.. If the Clinton wing of the Democratic party is honest with itself, it has to understand the price it paid for its corruption. In 2000, the Democrats lost a presidential election they should have won. After all, in a previous time of peace and prosperity, the Republicans got three terms, even when the vice president wasn’t half the political talent that Ronald Reagan was. In 2000, America was on an economic roll, there was an actual budget surplus, and the threat of jihad was barely on the national radar screen. Yet Gore felt as if he had to distance himself from Clinton. He had to distance himself from the drama.

.. she lost a general-election campaign to the most disliked politician in the history of favorability ratings of presidential candidates.

.. While it may well be the case (though I’m skeptical) that some sort of climactic scandal will topple Trump, I think it’s far more likely that he’ll live the way he’s always lived — the way the Clintons always lived — doing what he wants, when he wants, as a phalanx of lawyers clean up his mess and a squadron of associates and allies take the fall.

The case for taking the Trump-Stormy Daniels saga seriously

Cohen created an LLC in Delaware — where LLCs don’t have to disclose their managers — and used pseudonyms to facilitate the payment to Daniels.

  • Makes reference to Trump’s bodyguard, “Keith,” being his gatekeeper for all of her contacts with Trump.

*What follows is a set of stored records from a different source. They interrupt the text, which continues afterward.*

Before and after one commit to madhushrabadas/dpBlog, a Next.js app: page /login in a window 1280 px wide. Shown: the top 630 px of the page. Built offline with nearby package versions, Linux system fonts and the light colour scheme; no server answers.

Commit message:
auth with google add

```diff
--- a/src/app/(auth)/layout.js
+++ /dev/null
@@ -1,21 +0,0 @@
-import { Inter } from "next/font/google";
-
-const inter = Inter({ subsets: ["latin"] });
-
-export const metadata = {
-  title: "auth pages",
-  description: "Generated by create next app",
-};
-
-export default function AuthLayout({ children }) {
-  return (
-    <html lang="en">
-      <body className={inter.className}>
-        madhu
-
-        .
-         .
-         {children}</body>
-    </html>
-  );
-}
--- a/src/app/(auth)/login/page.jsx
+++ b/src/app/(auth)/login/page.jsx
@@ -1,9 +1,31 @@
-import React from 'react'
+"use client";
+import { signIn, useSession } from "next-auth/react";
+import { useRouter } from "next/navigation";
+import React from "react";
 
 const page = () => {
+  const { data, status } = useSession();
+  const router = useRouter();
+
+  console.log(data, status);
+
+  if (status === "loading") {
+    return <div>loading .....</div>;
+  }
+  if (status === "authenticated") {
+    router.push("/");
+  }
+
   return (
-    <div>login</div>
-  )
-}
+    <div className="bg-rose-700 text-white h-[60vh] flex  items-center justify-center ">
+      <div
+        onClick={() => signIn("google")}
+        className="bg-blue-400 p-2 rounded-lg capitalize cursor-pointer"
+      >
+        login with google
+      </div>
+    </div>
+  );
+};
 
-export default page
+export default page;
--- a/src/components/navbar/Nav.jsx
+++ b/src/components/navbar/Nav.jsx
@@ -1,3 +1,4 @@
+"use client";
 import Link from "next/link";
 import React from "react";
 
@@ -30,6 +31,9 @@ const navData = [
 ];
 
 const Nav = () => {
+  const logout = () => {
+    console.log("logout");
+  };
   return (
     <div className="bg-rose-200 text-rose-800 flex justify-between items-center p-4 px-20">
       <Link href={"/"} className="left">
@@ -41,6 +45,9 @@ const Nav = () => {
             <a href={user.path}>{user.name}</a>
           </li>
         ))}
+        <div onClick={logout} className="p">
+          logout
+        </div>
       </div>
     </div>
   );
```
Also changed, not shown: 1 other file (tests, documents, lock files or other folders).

She says of “Keith” that she “met [him] every time I saw [Trump]. Keith was always with him.” Trump’s longtime body man is Keith Schiller.
  • Also refers to another Trump aide, his secretary “Rhona.” This is Rhona Graff, who had worked for the Trump Organization for more than three decades.
  • Makes a few somewhat bizarre references to Trump’s distaste for sharks. “He is obsessed with sharks,” she said. “Terrified of sharks. He was like, ‘I donate to all these charities, and I would never donate to any charity that helps sharks. I hope all the sharks die.’ ” She added at another point that they “moved to the sofa so he could get a better view of ‘Shark Week.’ “ Soon, reporters and those on social media had found other examples of Trump’s anti-shark commentary.

.. She also was reportedly in talks with ABC’s “Good Morning America” about going public during the campaign.

.. The most charitable interpretation of all of this would seem to be that someone very close to Trump paid a large sum of money to someone who was prepared to make a very serious allegation about the then-candidate.

.. if it were all true and Trump did engage in an affair with a porn star early in his marriage to Melania Trump? Would it necessarily change much of anything? It is widely known — and Trump has acknowledged — having cheated on his first wife, Ivana, with Marla Maples, who became his second wife.